= To do =
Where does the string "combate" occur in the records? Copy each line that holds it.

Extracted records

************

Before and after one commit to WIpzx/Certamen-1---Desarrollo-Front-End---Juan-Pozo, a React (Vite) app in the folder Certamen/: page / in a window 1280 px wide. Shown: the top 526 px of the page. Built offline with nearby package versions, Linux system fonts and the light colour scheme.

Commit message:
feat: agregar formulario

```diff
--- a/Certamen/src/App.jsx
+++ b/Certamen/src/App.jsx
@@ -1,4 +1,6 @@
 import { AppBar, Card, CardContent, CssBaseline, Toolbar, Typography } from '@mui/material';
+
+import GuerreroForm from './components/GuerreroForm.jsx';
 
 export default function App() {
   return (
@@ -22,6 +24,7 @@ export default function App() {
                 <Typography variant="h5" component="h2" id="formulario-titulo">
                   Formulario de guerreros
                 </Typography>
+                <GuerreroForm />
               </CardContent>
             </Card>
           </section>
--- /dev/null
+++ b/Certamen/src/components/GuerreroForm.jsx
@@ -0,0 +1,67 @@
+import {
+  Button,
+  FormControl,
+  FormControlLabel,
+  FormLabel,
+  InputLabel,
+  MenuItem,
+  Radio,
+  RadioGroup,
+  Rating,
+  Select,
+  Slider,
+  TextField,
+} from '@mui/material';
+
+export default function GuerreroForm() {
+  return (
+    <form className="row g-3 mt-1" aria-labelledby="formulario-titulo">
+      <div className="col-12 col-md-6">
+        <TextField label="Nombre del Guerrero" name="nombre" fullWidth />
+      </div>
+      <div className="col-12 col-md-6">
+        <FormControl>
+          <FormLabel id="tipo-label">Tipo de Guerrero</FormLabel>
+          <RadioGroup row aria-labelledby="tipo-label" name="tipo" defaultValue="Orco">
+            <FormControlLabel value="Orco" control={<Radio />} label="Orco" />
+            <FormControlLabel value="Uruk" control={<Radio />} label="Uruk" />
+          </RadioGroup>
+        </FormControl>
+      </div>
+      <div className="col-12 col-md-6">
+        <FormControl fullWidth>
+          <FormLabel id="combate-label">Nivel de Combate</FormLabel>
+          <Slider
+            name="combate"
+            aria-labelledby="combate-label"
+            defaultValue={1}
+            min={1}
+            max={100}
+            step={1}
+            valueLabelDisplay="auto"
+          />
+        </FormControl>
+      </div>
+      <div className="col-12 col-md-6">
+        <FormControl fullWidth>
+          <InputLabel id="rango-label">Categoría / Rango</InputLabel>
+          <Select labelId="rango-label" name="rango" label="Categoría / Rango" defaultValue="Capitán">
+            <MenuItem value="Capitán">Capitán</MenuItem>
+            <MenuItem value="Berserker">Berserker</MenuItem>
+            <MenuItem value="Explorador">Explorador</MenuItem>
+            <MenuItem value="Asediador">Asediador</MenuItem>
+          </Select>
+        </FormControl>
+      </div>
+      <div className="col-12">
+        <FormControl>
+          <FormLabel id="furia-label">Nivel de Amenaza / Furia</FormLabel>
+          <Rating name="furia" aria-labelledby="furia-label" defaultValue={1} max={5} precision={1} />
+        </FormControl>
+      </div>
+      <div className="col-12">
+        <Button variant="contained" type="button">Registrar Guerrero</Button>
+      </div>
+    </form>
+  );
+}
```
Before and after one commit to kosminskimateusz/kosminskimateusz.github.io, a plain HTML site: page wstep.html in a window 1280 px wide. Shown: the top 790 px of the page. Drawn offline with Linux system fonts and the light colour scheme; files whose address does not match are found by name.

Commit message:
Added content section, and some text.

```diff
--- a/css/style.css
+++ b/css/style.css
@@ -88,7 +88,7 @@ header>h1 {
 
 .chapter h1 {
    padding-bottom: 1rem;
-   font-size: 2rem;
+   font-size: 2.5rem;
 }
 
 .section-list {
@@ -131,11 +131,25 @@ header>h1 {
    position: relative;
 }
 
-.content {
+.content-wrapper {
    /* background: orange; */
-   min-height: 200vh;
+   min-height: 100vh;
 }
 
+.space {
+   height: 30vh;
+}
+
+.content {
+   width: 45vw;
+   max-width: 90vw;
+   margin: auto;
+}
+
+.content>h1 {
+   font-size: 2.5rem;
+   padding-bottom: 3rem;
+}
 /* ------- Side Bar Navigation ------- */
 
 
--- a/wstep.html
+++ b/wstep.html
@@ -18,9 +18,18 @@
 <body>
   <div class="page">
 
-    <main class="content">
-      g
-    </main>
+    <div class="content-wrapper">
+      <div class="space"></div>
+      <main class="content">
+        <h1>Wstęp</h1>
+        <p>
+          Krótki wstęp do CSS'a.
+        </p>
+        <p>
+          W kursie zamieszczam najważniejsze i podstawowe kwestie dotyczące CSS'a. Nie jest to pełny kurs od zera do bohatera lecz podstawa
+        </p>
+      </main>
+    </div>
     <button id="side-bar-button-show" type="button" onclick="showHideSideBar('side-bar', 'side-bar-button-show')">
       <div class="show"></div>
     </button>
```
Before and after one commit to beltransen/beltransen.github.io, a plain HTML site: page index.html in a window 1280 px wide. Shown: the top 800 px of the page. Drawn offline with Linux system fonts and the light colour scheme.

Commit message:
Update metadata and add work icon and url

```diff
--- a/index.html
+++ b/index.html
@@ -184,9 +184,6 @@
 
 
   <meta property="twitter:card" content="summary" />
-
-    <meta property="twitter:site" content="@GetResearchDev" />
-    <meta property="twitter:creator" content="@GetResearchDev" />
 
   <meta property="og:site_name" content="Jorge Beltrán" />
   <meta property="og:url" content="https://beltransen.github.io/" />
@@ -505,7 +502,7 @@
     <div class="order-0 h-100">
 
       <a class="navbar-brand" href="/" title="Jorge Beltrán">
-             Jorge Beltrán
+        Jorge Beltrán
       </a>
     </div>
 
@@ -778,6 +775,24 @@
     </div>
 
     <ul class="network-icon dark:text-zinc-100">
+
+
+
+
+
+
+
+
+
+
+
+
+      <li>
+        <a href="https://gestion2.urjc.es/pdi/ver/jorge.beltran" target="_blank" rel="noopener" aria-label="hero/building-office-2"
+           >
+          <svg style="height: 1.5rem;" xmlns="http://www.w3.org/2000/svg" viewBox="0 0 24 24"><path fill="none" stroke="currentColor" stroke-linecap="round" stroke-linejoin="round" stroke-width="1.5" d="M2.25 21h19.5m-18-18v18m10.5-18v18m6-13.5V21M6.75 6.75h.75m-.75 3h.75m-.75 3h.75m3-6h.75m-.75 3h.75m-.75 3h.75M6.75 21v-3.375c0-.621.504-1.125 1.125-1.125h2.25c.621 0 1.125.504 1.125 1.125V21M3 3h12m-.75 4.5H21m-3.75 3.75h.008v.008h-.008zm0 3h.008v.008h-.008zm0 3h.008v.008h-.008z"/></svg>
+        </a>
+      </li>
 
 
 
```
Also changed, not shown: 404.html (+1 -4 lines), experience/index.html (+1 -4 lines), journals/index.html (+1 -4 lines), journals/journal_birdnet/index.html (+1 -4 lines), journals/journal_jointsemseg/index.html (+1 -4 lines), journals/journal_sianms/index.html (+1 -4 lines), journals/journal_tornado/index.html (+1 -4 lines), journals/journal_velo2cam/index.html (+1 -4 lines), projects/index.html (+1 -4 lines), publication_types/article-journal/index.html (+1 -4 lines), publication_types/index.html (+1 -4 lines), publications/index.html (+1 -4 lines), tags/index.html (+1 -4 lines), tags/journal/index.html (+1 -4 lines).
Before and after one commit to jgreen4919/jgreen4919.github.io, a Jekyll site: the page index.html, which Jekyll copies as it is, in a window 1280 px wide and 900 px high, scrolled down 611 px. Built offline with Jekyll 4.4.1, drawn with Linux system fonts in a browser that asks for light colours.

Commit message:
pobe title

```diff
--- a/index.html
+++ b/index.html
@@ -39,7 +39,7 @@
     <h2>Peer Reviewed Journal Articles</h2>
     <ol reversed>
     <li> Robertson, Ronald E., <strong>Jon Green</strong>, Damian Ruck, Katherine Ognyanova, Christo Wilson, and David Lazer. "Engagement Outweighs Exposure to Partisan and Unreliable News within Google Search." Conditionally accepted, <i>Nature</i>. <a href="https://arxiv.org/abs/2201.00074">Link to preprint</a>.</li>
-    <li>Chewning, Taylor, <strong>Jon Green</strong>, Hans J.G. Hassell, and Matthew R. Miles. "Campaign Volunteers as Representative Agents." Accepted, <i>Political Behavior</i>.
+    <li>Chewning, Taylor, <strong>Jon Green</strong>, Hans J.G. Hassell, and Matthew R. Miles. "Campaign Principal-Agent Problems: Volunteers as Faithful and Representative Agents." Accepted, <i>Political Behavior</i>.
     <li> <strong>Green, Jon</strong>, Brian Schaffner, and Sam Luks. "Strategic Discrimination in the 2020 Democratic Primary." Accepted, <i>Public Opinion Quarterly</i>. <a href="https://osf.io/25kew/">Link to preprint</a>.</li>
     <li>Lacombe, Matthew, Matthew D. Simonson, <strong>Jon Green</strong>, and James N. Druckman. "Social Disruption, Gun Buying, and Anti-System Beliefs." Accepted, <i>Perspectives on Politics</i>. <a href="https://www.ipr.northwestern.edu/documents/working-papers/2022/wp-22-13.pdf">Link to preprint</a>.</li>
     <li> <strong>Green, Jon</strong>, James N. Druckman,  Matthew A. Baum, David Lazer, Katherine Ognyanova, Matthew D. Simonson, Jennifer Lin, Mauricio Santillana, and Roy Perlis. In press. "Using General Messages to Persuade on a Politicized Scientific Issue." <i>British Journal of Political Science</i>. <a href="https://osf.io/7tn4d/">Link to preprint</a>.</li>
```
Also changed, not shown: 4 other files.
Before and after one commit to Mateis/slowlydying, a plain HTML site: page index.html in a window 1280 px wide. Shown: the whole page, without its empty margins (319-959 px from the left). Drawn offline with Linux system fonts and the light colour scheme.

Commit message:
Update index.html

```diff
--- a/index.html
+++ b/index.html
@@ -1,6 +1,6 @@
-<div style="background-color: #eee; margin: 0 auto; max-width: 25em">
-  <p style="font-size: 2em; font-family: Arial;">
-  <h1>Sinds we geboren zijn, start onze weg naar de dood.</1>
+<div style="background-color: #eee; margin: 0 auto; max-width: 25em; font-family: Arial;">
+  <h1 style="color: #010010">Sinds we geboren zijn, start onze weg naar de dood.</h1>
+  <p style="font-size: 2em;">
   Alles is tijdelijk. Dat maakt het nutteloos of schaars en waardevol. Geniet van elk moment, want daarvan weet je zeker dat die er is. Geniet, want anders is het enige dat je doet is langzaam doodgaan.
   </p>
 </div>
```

************

= Answer area =
+          <FormLabel id="combate-label">Nivel de Combate</FormLabel>
+            name="combate"
+            aria-labelledby="combate-label"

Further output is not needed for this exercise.